Those at Port Arthur rally against police brutality share experiences, hopes for future
Published 8:01 pm Tuesday, June 2, 2020
Mary Sterling still remembers the taunts and threats to her and her friends when they were teenagers in Beaumont.
The African American woman shared some of her stories Tuesday evening with a reporter, all the while the Texas sun beating down on her head as her great grandson jockeying for her attention between each break in the conversation.
“You don’t ever forget that,” Sterling said. “It’s all in here.”
Sterling and her sister moved to Beaumont with their mom in 1955.
She was a teenager.
“We would walk to downtown Beaumont and always had problems with whatever young white person was around in the area,” she said. “We would be walking on the sidewalk and here come the girls behind you, ‘N—–, get your ass off this sidewalk. You see us walking here.’ We didn’t talk back. If we talked back to them there would be some kind of repercussions.”
Sterling says she remembers in 1958 returning from a dance in Downtown Beaumont with her friends.
“We walked and on the way back we encountered a motorcycle gang with white boys,” she said. “They just rode all around us trying to scare us, and we were scared. They took off because we stopped moving. We didn’t move anymore.”
Sterling, who moved to Port Arthur in 1970, shared her stories before the beginning of Tuesday’s NAACP and City of Port Arthur rally and protest calling for an end to police brutality.
Port Arthur, like so many cities across the globe, is responding to the killing last week of Houston-native George Floyd, an African-American man who died following a filmed encounter with Minneapolis, Minnesota, police.
“You can tell by looking at me that I have been here awhile,” Sterling said. “I have been through all types of situations that can possibly happen to somebody that has been disrespected because of race. It’s not OK to be judged for my race.”
The retired security guard from the Valero refinery has raised six children in Port Arthur.
She wants those who see her and other African Americans to know, “we are all alike. It’s not like we are born with a tail or Devil-spiked ears. I don’t understand. It’s been like this ever since I was a little kid.”
She remains skeptical she will see real change in her lifetime because she was around to see great leaders like Dr. Martin Luther King Jr. and others try to make a difference.
“It didn’t really change anything,” she said. “You can still walk into a store and the clerk is right behind you like you’re going to steal something.”
Also attending Tuesday’s protest in Port Arthur was Asheli Sterling, Mary Sterling’s granddaughter.
Asheli said it was important for her to attend because she is a young black woman feeling sorry for everything that goes on in the black community, especially the way police treat black males.
She has a 15-year-old son and they have talked about being careful when he is out and in contact with police officers.

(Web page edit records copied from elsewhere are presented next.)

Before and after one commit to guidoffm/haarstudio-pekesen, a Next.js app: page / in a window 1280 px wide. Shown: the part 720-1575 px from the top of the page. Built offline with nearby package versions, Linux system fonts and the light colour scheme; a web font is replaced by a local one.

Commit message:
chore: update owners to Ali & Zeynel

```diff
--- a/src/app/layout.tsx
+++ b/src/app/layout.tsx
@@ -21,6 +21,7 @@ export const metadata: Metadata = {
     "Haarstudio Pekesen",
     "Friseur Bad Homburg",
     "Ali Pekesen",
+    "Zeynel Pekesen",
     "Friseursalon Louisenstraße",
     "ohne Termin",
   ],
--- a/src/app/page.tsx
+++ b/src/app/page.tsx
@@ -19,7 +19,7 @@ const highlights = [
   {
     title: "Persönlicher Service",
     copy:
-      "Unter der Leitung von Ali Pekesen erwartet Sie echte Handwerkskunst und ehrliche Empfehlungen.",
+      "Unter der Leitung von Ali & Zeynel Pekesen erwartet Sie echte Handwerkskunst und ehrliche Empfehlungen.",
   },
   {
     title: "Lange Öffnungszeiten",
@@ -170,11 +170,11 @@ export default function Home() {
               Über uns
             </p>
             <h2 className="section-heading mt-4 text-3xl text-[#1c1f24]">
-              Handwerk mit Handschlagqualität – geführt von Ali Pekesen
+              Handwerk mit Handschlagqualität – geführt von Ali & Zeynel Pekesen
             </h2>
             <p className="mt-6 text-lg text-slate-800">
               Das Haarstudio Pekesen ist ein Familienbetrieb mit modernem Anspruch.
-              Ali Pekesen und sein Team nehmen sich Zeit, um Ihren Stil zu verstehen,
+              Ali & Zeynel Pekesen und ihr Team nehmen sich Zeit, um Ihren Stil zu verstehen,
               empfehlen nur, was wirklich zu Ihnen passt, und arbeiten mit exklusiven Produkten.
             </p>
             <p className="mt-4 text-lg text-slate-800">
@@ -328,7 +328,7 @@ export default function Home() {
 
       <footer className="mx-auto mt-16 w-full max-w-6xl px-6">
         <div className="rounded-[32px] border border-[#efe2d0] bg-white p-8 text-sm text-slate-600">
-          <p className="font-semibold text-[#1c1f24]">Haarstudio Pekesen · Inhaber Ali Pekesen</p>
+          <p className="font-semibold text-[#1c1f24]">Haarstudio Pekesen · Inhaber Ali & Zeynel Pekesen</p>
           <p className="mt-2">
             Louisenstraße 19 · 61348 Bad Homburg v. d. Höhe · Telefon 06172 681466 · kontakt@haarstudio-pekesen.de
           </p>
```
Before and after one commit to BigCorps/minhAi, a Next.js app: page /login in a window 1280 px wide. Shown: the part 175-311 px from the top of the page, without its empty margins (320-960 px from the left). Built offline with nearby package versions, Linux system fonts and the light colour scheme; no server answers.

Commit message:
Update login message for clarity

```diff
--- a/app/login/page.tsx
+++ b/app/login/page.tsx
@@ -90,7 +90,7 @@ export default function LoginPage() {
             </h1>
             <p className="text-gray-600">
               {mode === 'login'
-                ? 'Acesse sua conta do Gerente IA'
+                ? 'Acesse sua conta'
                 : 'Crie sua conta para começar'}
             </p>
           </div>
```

“I am hopeful that things will change, but the way things are going right now with all the riots, (authorities) still are not doing anything to the guys that killed (Floyd),” Asheli said. “It seems like it’s going to take a long time, but I am praying.”
Derek Chauvin, the officer seen kneeling on Floyd’s neck for nearly nine minutes, was charged on Friday with third-degree murder and second-degree manslaughter. Still, three other officers on scene — Thomas Lane, J.A. Kueng and Tou Thao — have not been charged, despite the family’s and protesters wishes.
Asheli said local police routinely single out her brother.
“He was walking home from the store after getting us some food and they took him to jail, saying he was jaywalking,” Asheli said. “Yes, they took him to jail. They have done stuff to me before like slam me around and slam my face into the ground. It is just crazy.”
During a short interview with a local reporter before Tuesday’s protest, Catherine Glover said she was out to support the grandparents and great grandparents who worry for the safety of so many young people.
“My heart goes out to them; that’s all I can say,” she shared before being overcome with emotion.
Patsy Arceneaux wore a shirt that displayed the names of so many young African Americans who lost their lives at the hands of authority figures, like Freddie Gray, Alton Sterling and Trayvon Martin.
She said it is imperative those seeking change register to vote and make their voices heard in the selection of future leaders.
Patrick Plumer, retired from the United States Air Force, displayed his meticulously crafted sign, noting he served the Red, White and Blue flag but is continually singled out because he is black.